The whole cast of Disney Princesses get together to sing “If You Can Dream,” a song written and recorded specifically for the Disney Princess franchise. Walt Disney’s famous line, “If you can dream it, you can do it,” takes on a new meaning from the Princess perspective…
For Walt, the dream was about ambition and innovation. For Walt’s Princesses, Continue reading
Filed under Ariel, Belle, Cinderella, Disney Princesses, Jasmine, Mulan, Pocahontas, Princess Pop Culture, Sleeping Beauty, Snow White, the dream, Walt Disney
Resolution: And does it matter?
There is lots of evidence (see The Princess Makes the Product) that suggests young children actively seek gender differentiation and will even create differences where there are none in their quest for a gender identity. But this predisposition to Princess play does not make it an inevitability; Disney marketers have exploited children’s natural tendency to engage in imaginary role-play.

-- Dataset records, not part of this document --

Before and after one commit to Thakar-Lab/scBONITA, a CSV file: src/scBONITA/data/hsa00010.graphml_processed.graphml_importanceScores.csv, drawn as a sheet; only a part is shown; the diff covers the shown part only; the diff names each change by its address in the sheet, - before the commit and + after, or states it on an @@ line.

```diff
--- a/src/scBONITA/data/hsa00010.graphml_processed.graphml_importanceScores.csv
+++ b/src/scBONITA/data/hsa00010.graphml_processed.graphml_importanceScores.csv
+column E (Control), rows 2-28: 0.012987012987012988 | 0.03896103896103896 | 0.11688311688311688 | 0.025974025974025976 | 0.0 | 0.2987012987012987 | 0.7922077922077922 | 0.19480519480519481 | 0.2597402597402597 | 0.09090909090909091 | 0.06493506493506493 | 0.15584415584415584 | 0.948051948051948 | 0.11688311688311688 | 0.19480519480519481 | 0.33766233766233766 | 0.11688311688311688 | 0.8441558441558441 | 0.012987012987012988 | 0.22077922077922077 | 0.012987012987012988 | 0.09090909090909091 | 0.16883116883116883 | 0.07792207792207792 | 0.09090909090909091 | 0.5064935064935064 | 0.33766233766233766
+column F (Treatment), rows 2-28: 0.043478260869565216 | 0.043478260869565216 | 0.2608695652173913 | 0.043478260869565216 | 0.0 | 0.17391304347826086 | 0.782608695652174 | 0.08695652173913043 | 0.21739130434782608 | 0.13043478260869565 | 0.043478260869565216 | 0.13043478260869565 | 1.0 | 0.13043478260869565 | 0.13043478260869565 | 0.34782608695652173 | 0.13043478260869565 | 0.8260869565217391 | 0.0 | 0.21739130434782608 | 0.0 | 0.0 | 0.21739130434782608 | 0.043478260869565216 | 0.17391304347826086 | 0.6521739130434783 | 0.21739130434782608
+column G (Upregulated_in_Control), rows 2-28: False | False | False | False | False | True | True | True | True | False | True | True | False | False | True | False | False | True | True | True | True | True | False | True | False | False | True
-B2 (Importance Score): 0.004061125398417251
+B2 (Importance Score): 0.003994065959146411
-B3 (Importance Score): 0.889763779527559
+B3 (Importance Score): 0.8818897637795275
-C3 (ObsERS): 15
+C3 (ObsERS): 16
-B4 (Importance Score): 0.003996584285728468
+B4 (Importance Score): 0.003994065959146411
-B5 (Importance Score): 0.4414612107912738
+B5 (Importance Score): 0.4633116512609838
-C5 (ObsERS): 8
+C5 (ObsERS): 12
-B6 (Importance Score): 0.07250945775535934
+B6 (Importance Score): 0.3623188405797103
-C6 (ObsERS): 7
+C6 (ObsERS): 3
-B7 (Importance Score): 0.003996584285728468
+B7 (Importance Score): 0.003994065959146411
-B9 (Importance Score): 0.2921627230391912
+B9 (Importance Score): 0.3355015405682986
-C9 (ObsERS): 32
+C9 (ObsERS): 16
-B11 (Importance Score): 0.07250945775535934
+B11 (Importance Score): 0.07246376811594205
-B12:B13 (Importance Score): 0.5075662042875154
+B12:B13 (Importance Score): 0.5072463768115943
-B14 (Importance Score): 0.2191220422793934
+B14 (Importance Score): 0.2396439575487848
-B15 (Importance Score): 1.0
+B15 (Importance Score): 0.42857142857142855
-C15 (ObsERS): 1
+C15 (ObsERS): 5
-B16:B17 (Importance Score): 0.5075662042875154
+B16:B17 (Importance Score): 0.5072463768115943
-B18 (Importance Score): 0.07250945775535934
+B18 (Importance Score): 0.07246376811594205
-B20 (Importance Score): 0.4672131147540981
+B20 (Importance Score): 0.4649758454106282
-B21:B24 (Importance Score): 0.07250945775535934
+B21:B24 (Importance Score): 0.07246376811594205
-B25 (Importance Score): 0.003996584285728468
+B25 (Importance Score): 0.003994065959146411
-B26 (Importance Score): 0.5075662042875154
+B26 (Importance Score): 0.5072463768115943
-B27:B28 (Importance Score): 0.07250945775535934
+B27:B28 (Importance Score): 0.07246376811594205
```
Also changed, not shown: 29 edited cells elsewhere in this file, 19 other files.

I agree with author and professor Lyn Mikel Brown when she says in Orenstein’s New York Times article, “Playing princess is not the issue … The issue is 25,000 Princess products… When one thing is so dominant, then it’s no longer a choice: it’s a mandate, cannibalizing all other forms of play. There’s the illusion of more choices out there for girls, but if you look around, you’ll see their choices are steadily narrowing.” Imaginary play, even gendered, can have variety. The lack of choice in consumer products for young girls is unsettling. Almost everything is pink and frilly. Maybe it’s true that young girls don’t want so much variety and they want all little girls to be the same so they fit in. But do we think that what is available now is best for them and their development? Continue reading
The much anticipated photos of Kirstie Kelly’s line of Disney Princess wedding gowns were finally released by Disney Consumer Products this week.
Filed under Adult Princesses, Ariel, Belle, Cinderella, Disney Consumer Products, Disney Princesses, Disney Weddings, Jasmine, Kristie Kelly, Princess Pop Culture, Sleeping Beauty, Snow White
Antithesis: The Product makes the Princess. Disney’s flooding of the market with Princess products leaves practically no choice for young girls. From this article (Orenstein, NY Times): “The issue is 25,000 Princess products,” says Brown, a professor of education and human development at Colby College. “When one thing is so dominant, then it’s no longer a choice: it’s a mandate, cannibalizing all other forms of play. There’s the illusion of more choices out there for girls, but if you look around, Continue reading